(Entries taken from a collection)
____________
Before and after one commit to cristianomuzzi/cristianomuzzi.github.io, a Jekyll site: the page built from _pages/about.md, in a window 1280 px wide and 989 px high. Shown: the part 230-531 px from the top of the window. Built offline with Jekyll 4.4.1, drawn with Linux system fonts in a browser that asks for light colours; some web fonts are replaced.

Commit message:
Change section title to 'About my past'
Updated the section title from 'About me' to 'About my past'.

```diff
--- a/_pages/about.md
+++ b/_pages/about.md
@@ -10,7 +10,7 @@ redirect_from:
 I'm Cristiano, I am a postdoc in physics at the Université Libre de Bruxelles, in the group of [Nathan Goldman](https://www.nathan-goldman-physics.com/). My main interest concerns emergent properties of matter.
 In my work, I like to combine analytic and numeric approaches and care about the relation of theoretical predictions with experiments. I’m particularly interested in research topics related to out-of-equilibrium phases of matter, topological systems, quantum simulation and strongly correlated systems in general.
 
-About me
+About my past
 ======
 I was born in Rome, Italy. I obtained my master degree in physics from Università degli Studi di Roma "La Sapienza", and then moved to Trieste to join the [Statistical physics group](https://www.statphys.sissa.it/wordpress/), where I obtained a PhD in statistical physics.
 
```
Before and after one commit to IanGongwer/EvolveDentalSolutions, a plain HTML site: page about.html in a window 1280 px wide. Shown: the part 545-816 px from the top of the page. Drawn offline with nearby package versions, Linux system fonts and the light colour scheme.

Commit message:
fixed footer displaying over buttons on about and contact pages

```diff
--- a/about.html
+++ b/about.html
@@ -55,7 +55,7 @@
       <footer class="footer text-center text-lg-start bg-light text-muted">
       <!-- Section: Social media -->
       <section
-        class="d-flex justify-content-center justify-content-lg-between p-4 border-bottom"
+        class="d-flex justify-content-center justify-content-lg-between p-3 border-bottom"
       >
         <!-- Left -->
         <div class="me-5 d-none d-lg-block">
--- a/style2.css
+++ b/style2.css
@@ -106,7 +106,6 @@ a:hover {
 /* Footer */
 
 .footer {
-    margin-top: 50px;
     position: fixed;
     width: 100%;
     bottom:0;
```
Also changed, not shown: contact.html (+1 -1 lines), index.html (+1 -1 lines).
____________
Work required:
Line by line, retype all of the entries.

Output of the exercise:
Before and after one commit to cristianomuzzi/cristianomuzzi.github.io, a Jekyll site: the page built from _pages/about.md, in a window 1280 px wide and 989 px high. Shown: the part 230-531 px from the top of the window. Built offline with Jekyll 4.4.1, drawn with Linux system fonts in a browser that asks for light colours; some web fonts are replaced.

Commit message:
Change section title to 'About my past'
Updated the section title from 'About me' to 'About my past'.

```diff
--- a/_pages/about.md
+++ b/_pages/about.md
@@ -10,7 +10,7 @@ redirect_from:
 I'm Cristiano, I am a postdoc in physics at the Université Libre de Bruxelles, in the group of [Nathan Goldman](https://www.nathan-goldman-physics.com/). My main interest concerns emergent properties of matter.
 In my work, I like to combine analytic and numeric approaches and care about the relation of theoretical predictions with experiments. I’m particularly interested in research topics related to out-of-equilibrium phases of matter, topological systems, quantum simulation and strongly correlated systems in general.
 
-About me
+About my past
 ======
 I was born in Rome, Italy. I obtained my master degree in physics from Università degli Studi di Roma "La Sapienza", and then moved to Trieste to join the [Statistical physics group](https://www.statphys.sissa.it/wordpress/), where I obtained a PhD in statistical physics.
 
```
Before and after one commit to IanGongwer/EvolveDentalSolutions, a plain HTML site: page about.html in a window 1280 px wide. Shown: the part 545-816 px from the top of the page. Drawn offline with nearby package versions, Linux system fonts and the light colour scheme.

Commit message:
fixed footer displaying over buttons on about and contact pages

```diff
--- a/about.html
+++ b/about.html
@@ -55,7 +55,7 @@
       <footer class="footer text-center text-lg-start bg-light text-muted">
       <!-- Section: Social media -->
       <section
-        class="d-flex justify-content-center justify-content-lg-between p-4 border-bottom"
+        class="d-flex justify-content-center justify-content-lg-between p-3 border-bottom"
       >
         <!-- Left -->
         <div class="me-5 d-none d-lg-block">
--- a/style2.css
+++ b/style2.css
@@ -106,7 +106,6 @@ a:hover {
 /* Footer */
 
 .footer {
-    margin-top: 50px;
     position: fixed;
     width: 100%;
     bottom:0;
```
Also changed, not shown: contact.html (+1 -1 lines), index.html (+1 -1 lines).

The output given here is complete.